Given information:
****************************************

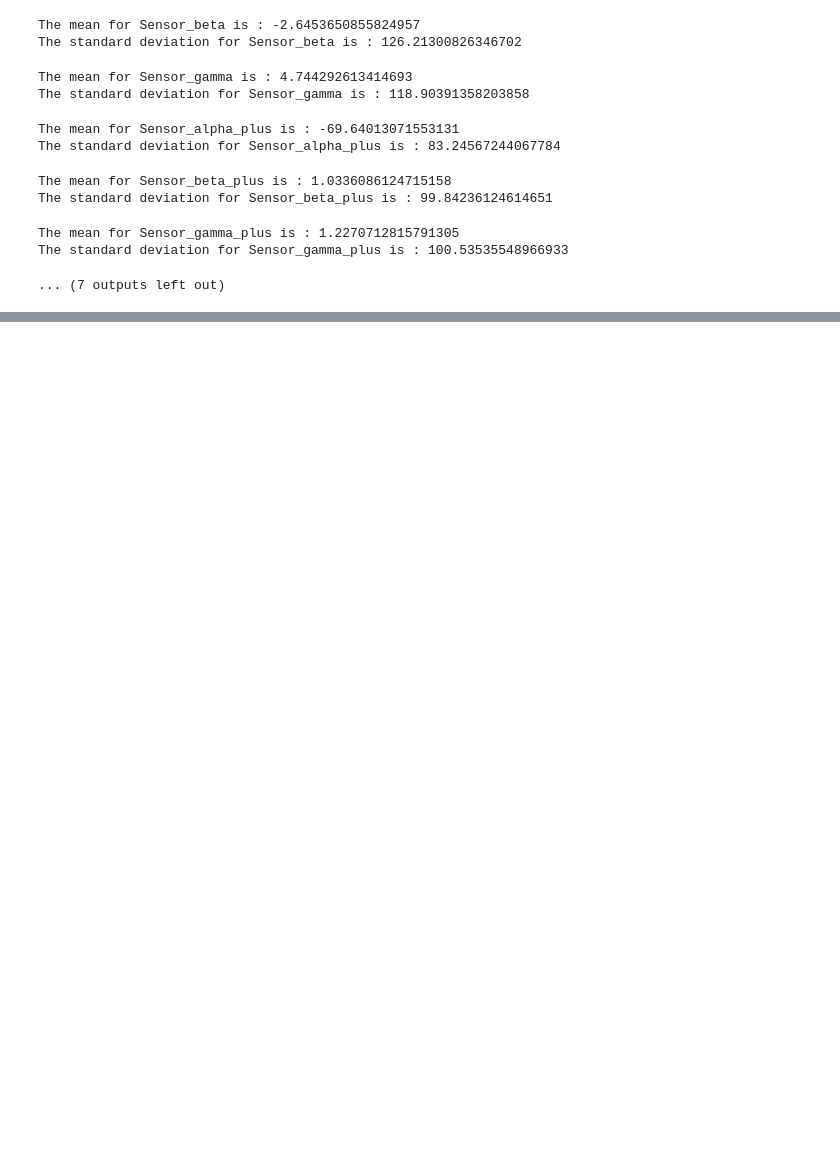
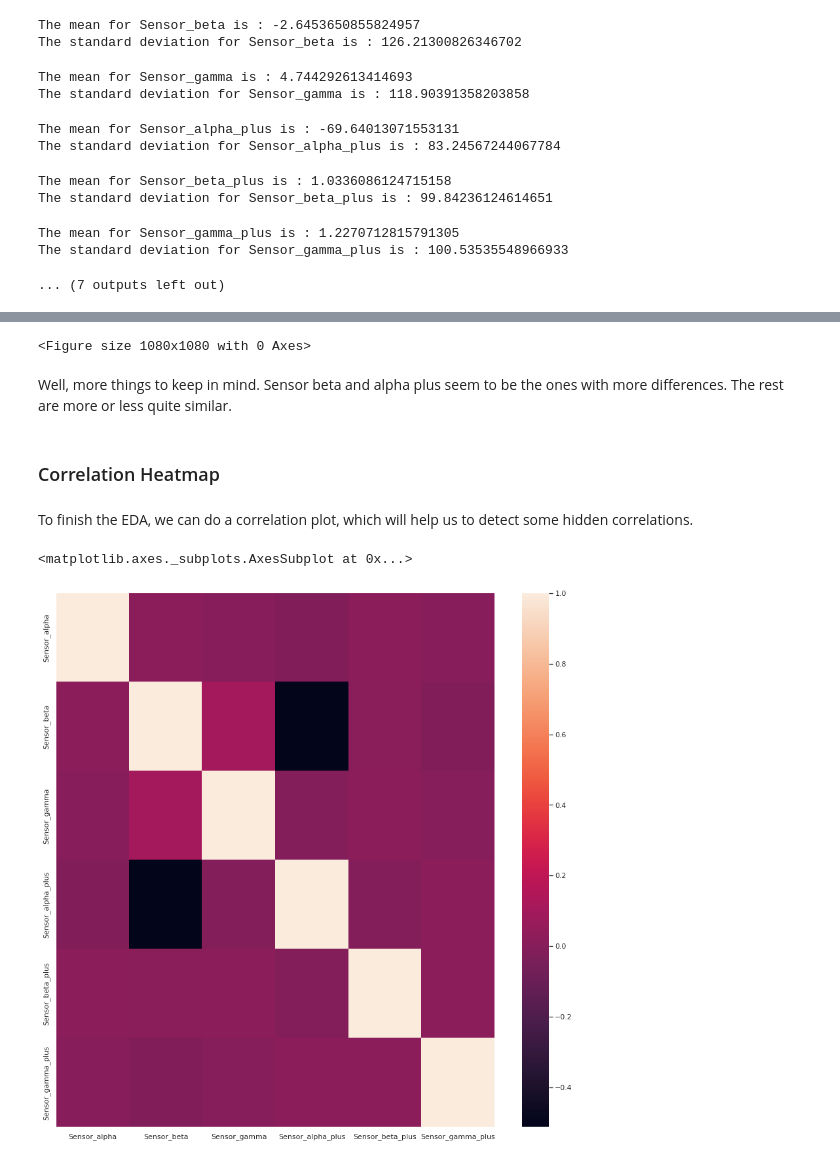
Before and after one commit to Goodjorx/jobbarcelona22, a Jupyter notebook: Insects_JobBarcelona22.ipynb, the cells around one changed output, grey strips where cells are left out. Cells and saved outputs as stored; diff of their text form; code cells hidden in the pictures; blank space fills up the shorter version.

Commit message:
EDA and RF&KNN working well

```diff
--- a/Insects_JobBarcelona22.ipynb
+++ b/Insects_JobBarcelona22.ipynb
@@ -141,0 +169,24 @@ One easy thing we could try is to find hidden pattern with Autoencoders, which r
+# %%
+sensor_df = df.drop(['Hour', 'Minutes'], axis=1)
+# %%
+cwd = "/content/drive/MyDrive/Colab Notebooks/Insects_Hackathon"
+os.makedirs(os.path.dirname(f'{cwd}/Violin/'), exist_ok=True)
+for col in sensor_df.columns[:-1]:
+  sns.violinplot(x='Insect', y=col, data=sensor_df)
+  plt.title(f'Violin for {col}')
+  plt.savefig(f"{cwd}/Violin/{col}_Violin.png")
+  plt.clf()
+# %% [output]
+<Figure size 1080x1080 with 0 Axes>
+# %% [markdown]
+Well, more things to keep in mind. Sensor beta and alpha plus seem to be the ones with more differences. The rest are more or less quite similar.
+# %% [markdown]
+### Correlation Heatmap
+# %% [markdown]
+To finish the EDA, we can do a correlation plot, which will help us to detect some hidden correlations.
+# %%
+corr = sensor_df.drop('Insect', axis=1).corr()
+sns.heatmap(corr)
+# %% [output]
+<matplotlib.axes._subplots.AxesSubplot at 0x...>
+[figure, added]
```
Also changed, not shown: parts of 38 cells of this notebook.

****************************************

Exercise objective:
Copy the records above exactly, omitting every picture.

Task result:
Before and after one commit to Goodjorx/jobbarcelona22, a Jupyter notebook: Insects_JobBarcelona22.ipynb, the cells around one changed output, grey strips where cells are left out. Cells and saved outputs as stored; diff of their text form; code cells hidden in the pictures; blank space fills up the shorter version.

Commit message:
EDA and RF&KNN working well

```diff
--- a/Insects_JobBarcelona22.ipynb
+++ b/Insects_JobBarcelona22.ipynb
@@ -141,0 +169,24 @@ One easy thing we could try is to find hidden pattern with Autoencoders, which r
+# %%
+sensor_df = df.drop(['Hour', 'Minutes'], axis=1)
+# %%
+cwd = "/content/drive/MyDrive/Colab Notebooks/Insects_Hackathon"
+os.makedirs(os.path.dirname(f'{cwd}/Violin/'), exist_ok=True)
+for col in sensor_df.columns[:-1]:
+  sns.violinplot(x='Insect', y=col, data=sensor_df)
+  plt.title(f'Violin for {col}')
+  plt.savefig(f"{cwd}/Violin/{col}_Violin.png")
+  plt.clf()
+# %% [output]
+<Figure size 1080x1080 with 0 Axes>
+# %% [markdown]
+Well, more things to keep in mind. Sensor beta and alpha plus seem to be the ones with more differences. The rest are more or less quite similar.
+# %% [markdown]
+### Correlation Heatmap
+# %% [markdown]
+To finish the EDA, we can do a correlation plot, which will help us to detect some hidden correlations.
+# %%
+corr = sensor_df.drop('Insect', axis=1).corr()
+sns.heatmap(corr)
+# %% [output]
+<matplotlib.axes._subplots.AxesSubplot at 0x...>
+[figure, added]
```
Also changed, not shown: parts of 38 cells of this notebook.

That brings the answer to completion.